Despite my confusion, I was all the while rejoicing that Orange had finally made the energetic, brass-rich, Afro beat-influenced, large-ensemble record that I had hoped for, but not dared to expect, since seeing him perform in that mode last summer. And then, of course, I grasped the obvious; this is fundamentally an album not just by Orange, whose wild, bleating vocals and lyrical interest in the sanctity of the mundane still stand front-and-center, but an album by Orange and his band. And what a band it is, populated by Northwest all-stars like Old Time Relijun's Ben Hartman on sax, Evolutionary Jass Band's Jesse Johnson on trumpet, and Olympia godfather Calvin Johnson pitching in on vocals and kettledrum. Rather than obscuring the wonderfully unpolished idiosyncrasies of Orange's stark musical vision, the expanded instrumentation and backup choir shine a light that brings out the charm of their unique contours all the more. The band lets Adrian be Adrian.
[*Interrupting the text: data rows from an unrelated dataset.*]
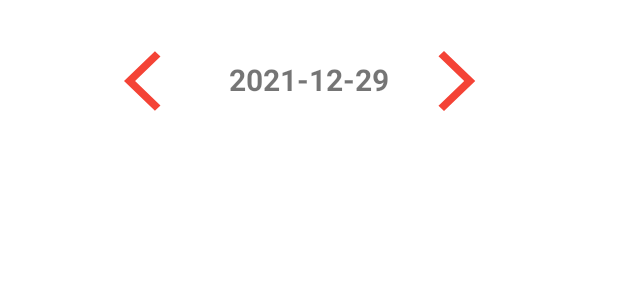
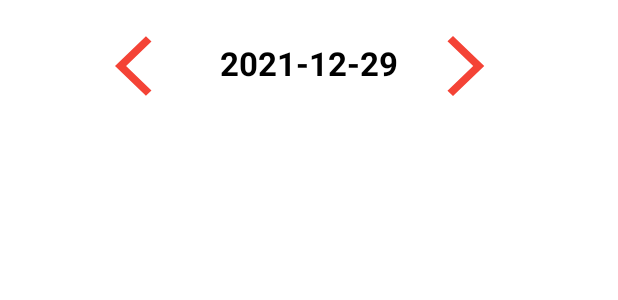
Before and after one commit to NamJa/Feetball_Football, an Android app: the layout fragment_fixture.xml on its own in the app's theme, with its tools: preview values and no code run, on a phone screen of 412 x 824 dp. Shown: the top 300 px of the screen. Run offline under Robolectric (Android 15) with nearby library versions, the phone set to English and light mode, and no system bars; network calls fail.

Commit message:
change text color

```diff
--- a/app/src/main/res/drawable/ic_arrow_back.xml
+++ b/app/src/main/res/drawable/ic_arrow_back.xml
@@ -1,5 +1,5 @@
 <vector android:autoMirrored="true" android:height="24dp"
-    android:tint="#FFFFFF" android:viewportHeight="24"
+    android:tint="#000000" android:viewportHeight="24"
     android:viewportWidth="24" android:width="24dp" xmlns:android="http://schemas.android.com/apk/res/android">
     <path android:fillColor="@android:color/white" android:pathData="M11.67,3.87L9.9,2.1 0,12l9.9,9.9 1.77,-1.77L3.54,12z"/>
 </vector>
--- a/app/src/main/res/drawable/ic_arrow_forward.xml
+++ b/app/src/main/res/drawable/ic_arrow_forward.xml
@@ -1,5 +1,5 @@
 <vector android:autoMirrored="true" android:height="24dp"
-    android:tint="#FFFFFF" android:viewportHeight="24"
+    android:tint="#000000" android:viewportHeight="24"
     android:viewportWidth="24" android:width="24dp" xmlns:android="http://schemas.android.com/apk/res/android">
     <path android:fillColor="@android:color/white" android:pathData="M6.23,20.23l1.77,1.77l10,-10l-10,-10l-1.77,1.77l8.23,8.23z"/>
 </vector>
--- a/app/src/main/res/layout/fixture.xml
+++ b/app/src/main/res/layout/fixture.xml
@@ -26,10 +26,10 @@
         android:id="@+id/score_or_time"
         android:layout_width="wrap_content"
         android:layout_height="wrap_content"
-        android:layout_centerHorizontal="true"
-        android:layout_centerVertical="true"
+        android:layout_centerInParent="true"
         android:layout_marginHorizontal="20dp"
         android:text="1-1"
+        android:textColor="@color/black"
         android:textSize="20sp"
         android:textStyle="bold" />
 
--- a/app/src/main/res/layout/fragment_fixture.xml
+++ b/app/src/main/res/layout/fragment_fixture.xml
@@ -10,7 +10,7 @@
         android:layout_width="wrap_content"
         android:layout_height="wrap_content"
         android:layout_centerHorizontal="true"
-        android:layout_marginTop="30dp">
+        android:layout_marginTop="20dp">
 
         <Button
             android:id="@+id/prevFixture"
@@ -24,7 +24,10 @@
             android:layout_width="wrap_content"
             android:layout_height="wrap_content"
             android:layout_marginHorizontal="20dp"
-            android:textSize="20sp"
+            android:gravity="center_vertical"
+            android:textAlignment="gravity"
+            android:textColor="@color/black"
+            android:textSize="22sp"
             android:textStyle="bold"
             tools:text="2021-12-29" />
 
@@ -34,11 +37,11 @@
             android:background="@drawable/ic_arrow_forward"
             android:textSize="18sp" />
     </LinearLayout>
-<!--    <ProgressBar-->
-<!--        android:id="@+id/progressbar"-->
-<!--        android:layout_width="match_parent"-->
-<!--        android:layout_height="wrap_content"-->
-<!--        android:layout_below="@id/date_container"/>-->
+    <!--    <ProgressBar-->
+    <!--        android:id="@+id/progressbar"-->
+    <!--        android:layout_width="match_parent"-->
+    <!--        android:layout_height="wrap_content"-->
+    <!--        android:layout_below="@id/date_container"/>-->
 
 
     <androidx.recyclerview.widget.RecyclerView
```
As for the gender ambiguity, well, I haven't quite figured that one out yet. Asking Adrian Orange himself about "her" band yielded the following response: "I'm not sure whether it's because I am a transsexual or the Goddess rules the band. Either way I am cool with it." Yeah, he's a weird guy, but that's part of the appeal. See for yourself on Friday, September 21 at the Artistery as he celebrates the release of Adrian Orange and Her Band with the Watery Graves' Davis Hooker, and K colleagues C.O.C.O.